> [REQUIREMENT]: Copy the listing exactly; drop the pictures.

> [RECORDS SUPPLIED]:
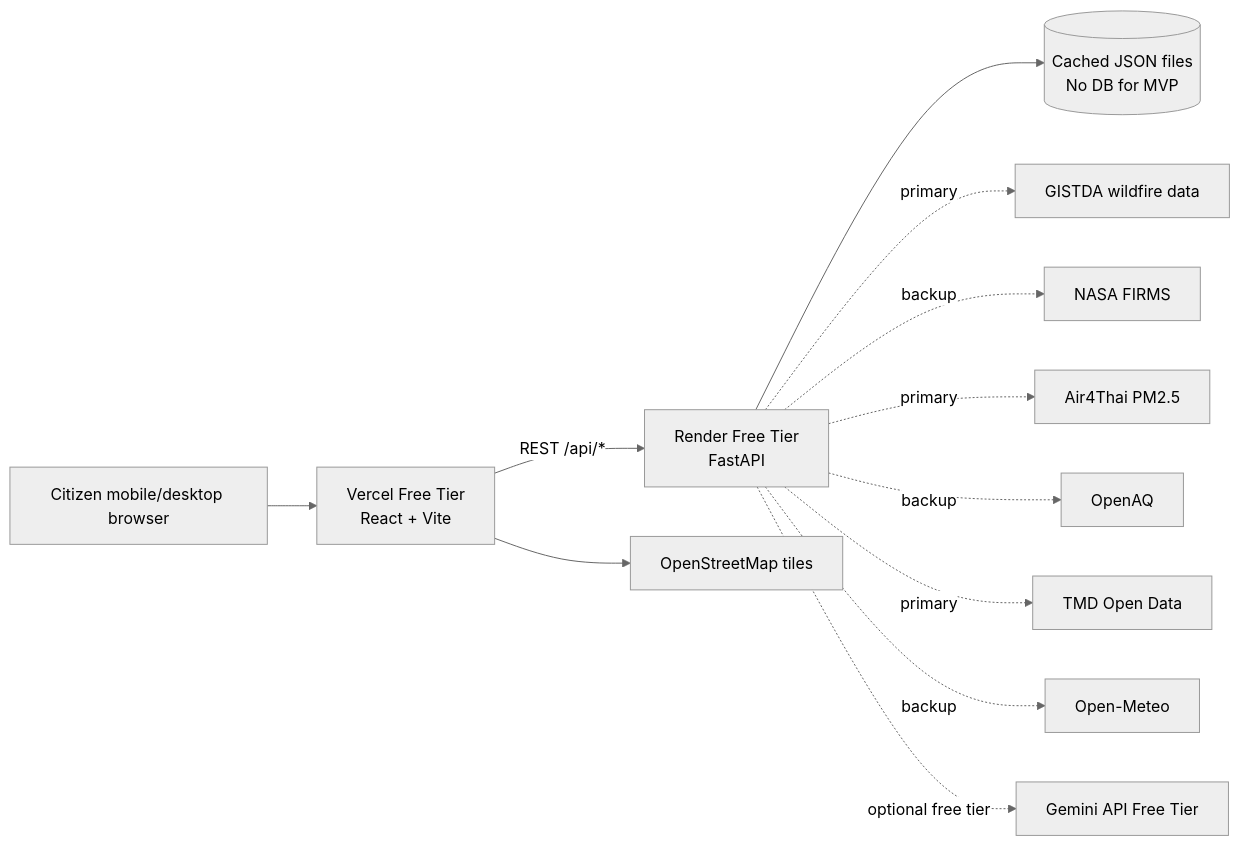
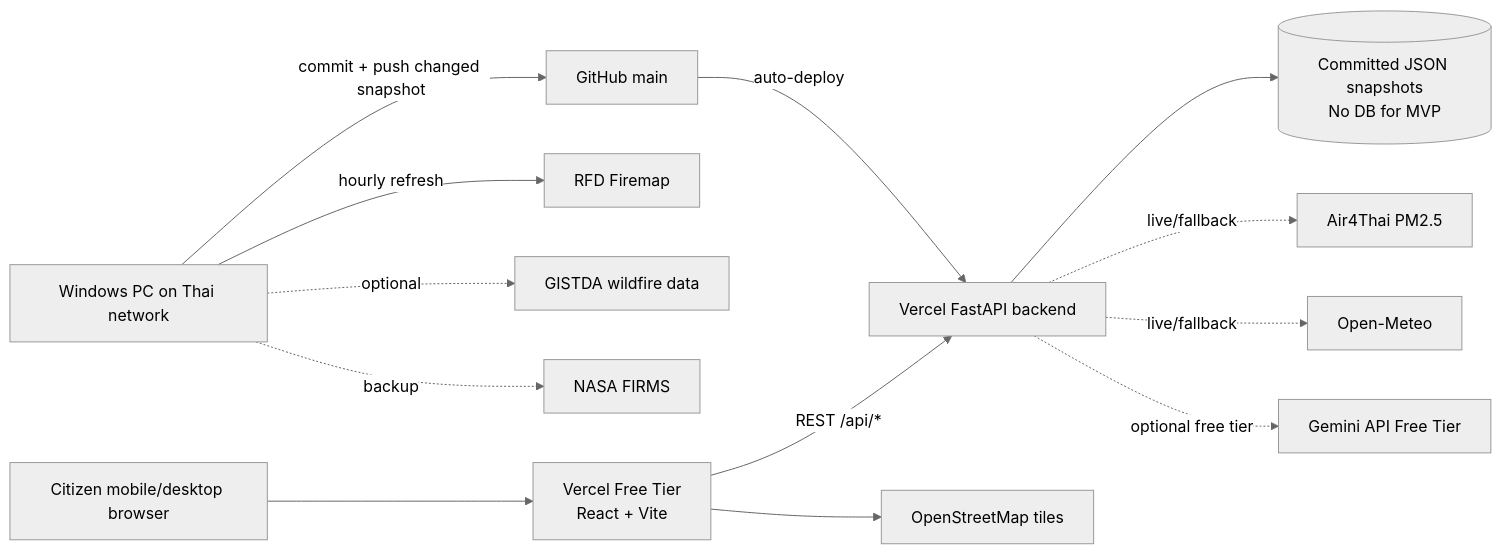
One commit to 67010655/ChiangMaiEyes changed the diagram in docs/ARCHITECTURE.md. Above: the diagram before and after it, drawn with Mermaid (neutral theme). The commit also changed other lines of this file and 13 other files, not shown here.

````diff
--- a/docs/ARCHITECTURE.md
+++ b/docs/ARCHITECTURE.md
@@ -5,14 +5,15 @@
 ```mermaid
 flowchart LR
   Citizen[Citizen mobile/desktop browser] --> Vercel[Vercel Free Tier\nReact + Vite]
-  Vercel -->|REST /api/*| Render[Render Free Tier\nFastAPI]
-  Render --> Cache[(Cached JSON files\nNo DB for MVP)]
-  Render -. primary .-> GISTDA[GISTDA wildfire data]
-  Render -. backup .-> FIRMS[NASA FIRMS]
-  Render -. primary .-> Air4Thai[Air4Thai PM2.5]
-  Render -. backup .-> OpenAQ[OpenAQ]
-  Render -. primary .-> TMD[TMD Open Data]
-  Render -. backup .-> OpenMeteo[Open-Meteo]
-  Render -. optional free tier .-> Gemini[Gemini API Free Tier]
+  Vercel -->|REST /api/*| Backend[Vercel FastAPI backend]
+  Backend --> Cache[(Committed JSON snapshots\nNo DB for MVP)]
+  ThaiPC[Windows PC on Thai network] -->|hourly refresh| RFD[RFD Firemap]
+  ThaiPC -. optional .-> GISTDA[GISTDA wildfire data]
+  ThaiPC -. backup .-> FIRMS[NASA FIRMS]
+  ThaiPC -->|commit + push changed snapshot| GitHub[GitHub main]
+  GitHub -->|auto-deploy| Backend
+  Backend -. live/fallback .-> Air4Thai[Air4Thai PM2.5]
+  Backend -. live/fallback .-> OpenMeteo[Open-Meteo]
+  Backend -. optional free tier .-> Gemini[Gemini API Free Tier]
   Vercel --> OSM[OpenStreetMap tiles]
 ```
````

> [RESULT]:
One commit to 67010655/ChiangMaiEyes changed the diagram in docs/ARCHITECTURE.md. Above: the diagram before and after it, drawn with Mermaid (neutral theme). The commit also changed other lines of this file and 13 other files, not shown here.

````diff
--- a/docs/ARCHITECTURE.md
+++ b/docs/ARCHITECTURE.md
@@ -5,14 +5,15 @@
 ```mermaid
 flowchart LR
   Citizen[Citizen mobile/desktop browser] --> Vercel[Vercel Free Tier\nReact + Vite]
-  Vercel -->|REST /api/*| Render[Render Free Tier\nFastAPI]
-  Render --> Cache[(Cached JSON files\nNo DB for MVP)]
-  Render -. primary .-> GISTDA[GISTDA wildfire data]
-  Render -. backup .-> FIRMS[NASA FIRMS]
-  Render -. primary .-> Air4Thai[Air4Thai PM2.5]
-  Render -. backup .-> OpenAQ[OpenAQ]
-  Render -. primary .-> TMD[TMD Open Data]
-  Render -. backup .-> OpenMeteo[Open-Meteo]
-  Render -. optional free tier .-> Gemini[Gemini API Free Tier]
+  Vercel -->|REST /api/*| Backend[Vercel FastAPI backend]
+  Backend --> Cache[(Committed JSON snapshots\nNo DB for MVP)]
+  ThaiPC[Windows PC on Thai network] -->|hourly refresh| RFD[RFD Firemap]
+  ThaiPC -. optional .-> GISTDA[GISTDA wildfire data]
+  ThaiPC -. backup .-> FIRMS[NASA FIRMS]
+  ThaiPC -->|commit + push changed snapshot| GitHub[GitHub main]
+  GitHub -->|auto-deploy| Backend
+  Backend -. live/fallback .-> Air4Thai[Air4Thai PM2.5]
+  Backend -. live/fallback .-> OpenMeteo[Open-Meteo]
+  Backend -. optional free tier .-> Gemini[Gemini API Free Tier]
   Vercel --> OSM[OpenStreetMap tiles]
 ```
````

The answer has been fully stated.